We begin with a desolate future vision of a wasted city. Mutants are being wiped out by the unstoppable sentinels (robots that adapt to any assault), as shown in a breathtaking prologue that neatly explains the time-travel device. In an attempt to avert this destruction, Wolverine (Hugh Jackman) has his consciousness sent back to 1973, where he must find the young Charles Xavier (James McAvoy) and Magneto (Michael Fassbender). Together they attempt to stop Mystique (Jennifer Lawrence), whose vengeful quest to assassinate sentinel-inventor Bolivar Trask (Peter Dinklage) would result in humanity uniting against mutants.

Credit must go to writer/producer Simon Kinberg for turning a potential narrative minefield into a cohesive story. There are always sticky issues to resolve when dealing with time-travel, especially in terms of clumsy exposition. We are subjected to a certain amount of such explanation but, while rushed and a little forced, the plot smartly does not dwell on mechanics and instead we are flung swiftly into the 1970s within the first fifteen minutes. The vast array of characters is both a blessing and a curse: we witness a wide range of powers and some awesome spectacle, but there are a number of mutants who get introduced without good reason (future X-man Bishop), or brought back for what is essentially a cameo (Halle Berry’s Storm). Even Mystique, the crux of the story, is not given much time for character development, at times feeling more like plot device than person.

That said, there are no complaints about the acting whatsoever. While this is ostensibly another Wolverine-led story, the largest emotional journey is undertaken my McAvoy’s Xavier. Bitter and depressed, Xavier is essentially a drug addict, allowing for a neat reversal of his relationship with Wolverine in the first two X-films, and McAvoy gives the role a great deal of weight and heart. Gone is the cocksure young genius of First Class, while we are certainly a long way away from the genial professor of the future. Jackman still embodies Wolverine with gusto, though the plot doesn’t allow him to be as berserk as we might have liked. Fassbender has a somewhat easier part to play, though one powerful scene on a plane is testament to his acting skill and dangerous charisma. Dinklage’s Trask does not have much on-screen time, but impacts when there. Petty and scared, there are dimensions to his villain not seen since X2’s William Stryker.

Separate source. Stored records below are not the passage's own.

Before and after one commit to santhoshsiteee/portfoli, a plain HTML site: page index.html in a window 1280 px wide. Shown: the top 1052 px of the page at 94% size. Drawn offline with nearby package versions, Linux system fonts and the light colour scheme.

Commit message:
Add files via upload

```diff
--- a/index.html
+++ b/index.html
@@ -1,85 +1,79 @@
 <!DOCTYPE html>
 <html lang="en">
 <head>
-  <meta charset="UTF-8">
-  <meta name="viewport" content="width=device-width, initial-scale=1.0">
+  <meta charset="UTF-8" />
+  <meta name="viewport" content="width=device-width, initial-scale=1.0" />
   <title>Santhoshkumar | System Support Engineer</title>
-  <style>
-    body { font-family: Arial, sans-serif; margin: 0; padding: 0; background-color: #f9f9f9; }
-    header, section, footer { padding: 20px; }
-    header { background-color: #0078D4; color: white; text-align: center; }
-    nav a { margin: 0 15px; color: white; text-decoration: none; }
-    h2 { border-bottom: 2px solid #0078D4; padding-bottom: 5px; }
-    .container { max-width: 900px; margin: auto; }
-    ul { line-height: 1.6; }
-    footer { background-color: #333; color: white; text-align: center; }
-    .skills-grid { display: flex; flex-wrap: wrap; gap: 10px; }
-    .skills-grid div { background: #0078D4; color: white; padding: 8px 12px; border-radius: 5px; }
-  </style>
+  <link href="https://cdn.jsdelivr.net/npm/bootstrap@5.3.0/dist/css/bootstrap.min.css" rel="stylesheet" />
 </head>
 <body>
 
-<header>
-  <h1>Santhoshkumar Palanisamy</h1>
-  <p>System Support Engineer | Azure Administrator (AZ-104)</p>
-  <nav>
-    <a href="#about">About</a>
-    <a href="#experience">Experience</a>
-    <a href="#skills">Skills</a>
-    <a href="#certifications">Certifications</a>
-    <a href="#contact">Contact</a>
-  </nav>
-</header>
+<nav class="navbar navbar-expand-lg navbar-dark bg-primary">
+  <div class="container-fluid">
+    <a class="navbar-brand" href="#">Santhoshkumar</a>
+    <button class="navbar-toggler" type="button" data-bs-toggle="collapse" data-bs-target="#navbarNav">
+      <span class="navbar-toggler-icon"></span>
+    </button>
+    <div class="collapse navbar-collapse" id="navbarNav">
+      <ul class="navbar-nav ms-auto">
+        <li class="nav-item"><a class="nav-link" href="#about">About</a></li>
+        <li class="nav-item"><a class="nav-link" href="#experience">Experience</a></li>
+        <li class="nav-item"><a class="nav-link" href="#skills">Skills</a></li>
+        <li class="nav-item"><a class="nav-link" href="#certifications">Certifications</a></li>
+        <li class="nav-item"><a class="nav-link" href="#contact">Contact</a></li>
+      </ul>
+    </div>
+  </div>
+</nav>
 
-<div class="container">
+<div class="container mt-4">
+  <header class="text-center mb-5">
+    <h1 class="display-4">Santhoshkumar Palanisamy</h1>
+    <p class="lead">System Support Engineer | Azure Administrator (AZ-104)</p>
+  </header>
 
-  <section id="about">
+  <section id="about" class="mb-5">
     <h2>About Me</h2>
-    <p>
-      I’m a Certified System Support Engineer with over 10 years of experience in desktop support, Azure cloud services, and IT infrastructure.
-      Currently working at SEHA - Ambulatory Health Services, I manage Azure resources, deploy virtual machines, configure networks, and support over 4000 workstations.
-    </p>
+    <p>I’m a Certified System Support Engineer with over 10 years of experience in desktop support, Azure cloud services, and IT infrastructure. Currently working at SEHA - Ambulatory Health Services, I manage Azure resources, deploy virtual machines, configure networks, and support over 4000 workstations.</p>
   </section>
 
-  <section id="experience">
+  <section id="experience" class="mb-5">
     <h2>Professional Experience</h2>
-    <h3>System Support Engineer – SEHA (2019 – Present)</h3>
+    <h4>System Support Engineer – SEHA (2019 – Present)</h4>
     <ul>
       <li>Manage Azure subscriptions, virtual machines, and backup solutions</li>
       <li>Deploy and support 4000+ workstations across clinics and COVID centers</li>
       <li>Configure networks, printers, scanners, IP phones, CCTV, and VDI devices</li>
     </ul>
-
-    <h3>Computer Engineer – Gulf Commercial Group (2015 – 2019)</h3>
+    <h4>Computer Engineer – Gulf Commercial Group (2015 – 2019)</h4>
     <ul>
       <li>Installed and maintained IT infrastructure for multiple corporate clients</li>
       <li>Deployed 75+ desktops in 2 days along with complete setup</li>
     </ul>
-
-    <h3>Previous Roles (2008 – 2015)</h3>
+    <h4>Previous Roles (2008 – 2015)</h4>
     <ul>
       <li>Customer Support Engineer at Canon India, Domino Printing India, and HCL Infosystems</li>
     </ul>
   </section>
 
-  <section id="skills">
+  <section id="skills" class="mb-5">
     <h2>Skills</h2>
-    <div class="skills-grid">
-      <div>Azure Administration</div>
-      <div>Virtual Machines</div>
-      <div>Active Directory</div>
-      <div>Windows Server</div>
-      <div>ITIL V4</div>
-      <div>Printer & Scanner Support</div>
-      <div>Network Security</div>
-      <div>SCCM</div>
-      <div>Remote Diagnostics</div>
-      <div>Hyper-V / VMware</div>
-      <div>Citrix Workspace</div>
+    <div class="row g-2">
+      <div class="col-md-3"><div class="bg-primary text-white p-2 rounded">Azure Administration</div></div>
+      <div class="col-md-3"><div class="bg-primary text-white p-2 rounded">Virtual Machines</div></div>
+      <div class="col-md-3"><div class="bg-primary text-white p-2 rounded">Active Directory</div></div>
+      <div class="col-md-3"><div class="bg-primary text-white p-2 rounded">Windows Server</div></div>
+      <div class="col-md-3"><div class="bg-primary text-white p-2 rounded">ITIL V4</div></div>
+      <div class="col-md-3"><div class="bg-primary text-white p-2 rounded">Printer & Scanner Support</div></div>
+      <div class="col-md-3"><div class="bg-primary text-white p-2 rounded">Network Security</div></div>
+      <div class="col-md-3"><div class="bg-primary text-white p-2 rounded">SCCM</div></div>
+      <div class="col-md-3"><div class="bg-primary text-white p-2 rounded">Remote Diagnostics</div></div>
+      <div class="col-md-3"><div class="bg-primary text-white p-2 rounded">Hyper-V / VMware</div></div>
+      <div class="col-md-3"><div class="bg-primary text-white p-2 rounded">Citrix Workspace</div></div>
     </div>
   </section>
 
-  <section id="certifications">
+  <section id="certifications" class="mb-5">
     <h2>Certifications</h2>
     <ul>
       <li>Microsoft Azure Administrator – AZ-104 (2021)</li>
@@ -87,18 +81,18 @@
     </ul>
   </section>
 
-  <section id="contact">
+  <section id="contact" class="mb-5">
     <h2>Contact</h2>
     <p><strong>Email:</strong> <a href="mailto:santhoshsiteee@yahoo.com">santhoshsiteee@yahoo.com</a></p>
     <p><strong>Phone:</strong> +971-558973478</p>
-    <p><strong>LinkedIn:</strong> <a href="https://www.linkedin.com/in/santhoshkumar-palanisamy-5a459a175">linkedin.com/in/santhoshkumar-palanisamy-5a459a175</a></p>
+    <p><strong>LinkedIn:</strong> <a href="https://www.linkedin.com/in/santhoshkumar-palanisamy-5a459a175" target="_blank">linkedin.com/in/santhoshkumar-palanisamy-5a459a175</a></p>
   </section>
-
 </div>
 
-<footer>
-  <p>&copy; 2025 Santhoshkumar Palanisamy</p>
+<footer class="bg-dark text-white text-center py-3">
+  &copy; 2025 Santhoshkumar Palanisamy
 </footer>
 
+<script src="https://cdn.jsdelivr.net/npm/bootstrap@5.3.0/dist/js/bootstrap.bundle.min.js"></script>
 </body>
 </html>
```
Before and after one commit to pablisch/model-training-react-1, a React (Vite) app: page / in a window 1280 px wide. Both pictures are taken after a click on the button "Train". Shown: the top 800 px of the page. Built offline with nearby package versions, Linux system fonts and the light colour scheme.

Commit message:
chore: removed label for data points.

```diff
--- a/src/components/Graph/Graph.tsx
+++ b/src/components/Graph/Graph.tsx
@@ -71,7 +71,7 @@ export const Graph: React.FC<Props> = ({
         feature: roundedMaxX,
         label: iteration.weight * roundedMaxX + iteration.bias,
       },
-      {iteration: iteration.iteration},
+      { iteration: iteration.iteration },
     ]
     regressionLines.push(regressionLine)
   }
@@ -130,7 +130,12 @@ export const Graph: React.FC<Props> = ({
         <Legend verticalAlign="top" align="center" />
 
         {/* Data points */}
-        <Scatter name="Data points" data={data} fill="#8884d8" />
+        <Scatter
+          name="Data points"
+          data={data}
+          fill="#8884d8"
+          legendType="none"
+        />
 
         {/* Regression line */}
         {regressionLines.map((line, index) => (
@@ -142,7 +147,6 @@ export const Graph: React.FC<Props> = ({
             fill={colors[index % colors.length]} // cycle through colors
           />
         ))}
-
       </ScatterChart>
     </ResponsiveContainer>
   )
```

There is a lot of plot to get through but, when the action kicks in, it is incredibly well put together. There is a contrast between the bleak battle for survival in the future and the much more fun 70’s combat that works well to highlight to merits of each. Focussed primarily on the past, the glimpses we get of the sentinel battles are vicious and scary, pushing the 12A rating to its very limits. Mutant powers are realised better than ever before, especially Fan Bingbing’s Blink, whose dimension ripping portals look utterly beautiful. Quicksilver, played by Evan Peters, who is quick and has silver hair, may well be the best character in the film, though was interestingly one about which the fans were most pessimistic. Able to move speedily enough that time virtually stops, at one point we witness how he regards life in an extraordinary scene in a kitchen, which is both funny and thrilling.

In a brave move, Days of Future Past significantly alters events so that much of what we saw in previous instalments must be massively altered. Giving the franchise something of a clean slate may eradicate some of the less loved elements, but also cheapens to some degree the stories that were well regarded. It will be fascinating to see where this will lead in future episodes, though it is possible that leaving events as they have will lead to headaches as to how to get things rolling smoothly again. A disappointing post-credits sting alludes to the next in the series, but isn’t necessarily worth a ten minute wait.

A clever exercise in connecting timelines, Days of Future Past is all that a summer blockbuster should be. Exciting and heartfelt, with a delicate balance of light and shade, there are mostly criticisms for what isn’t there, rather than what is. A true shot in the arm for a slightly flagging franchise.

Peter Wood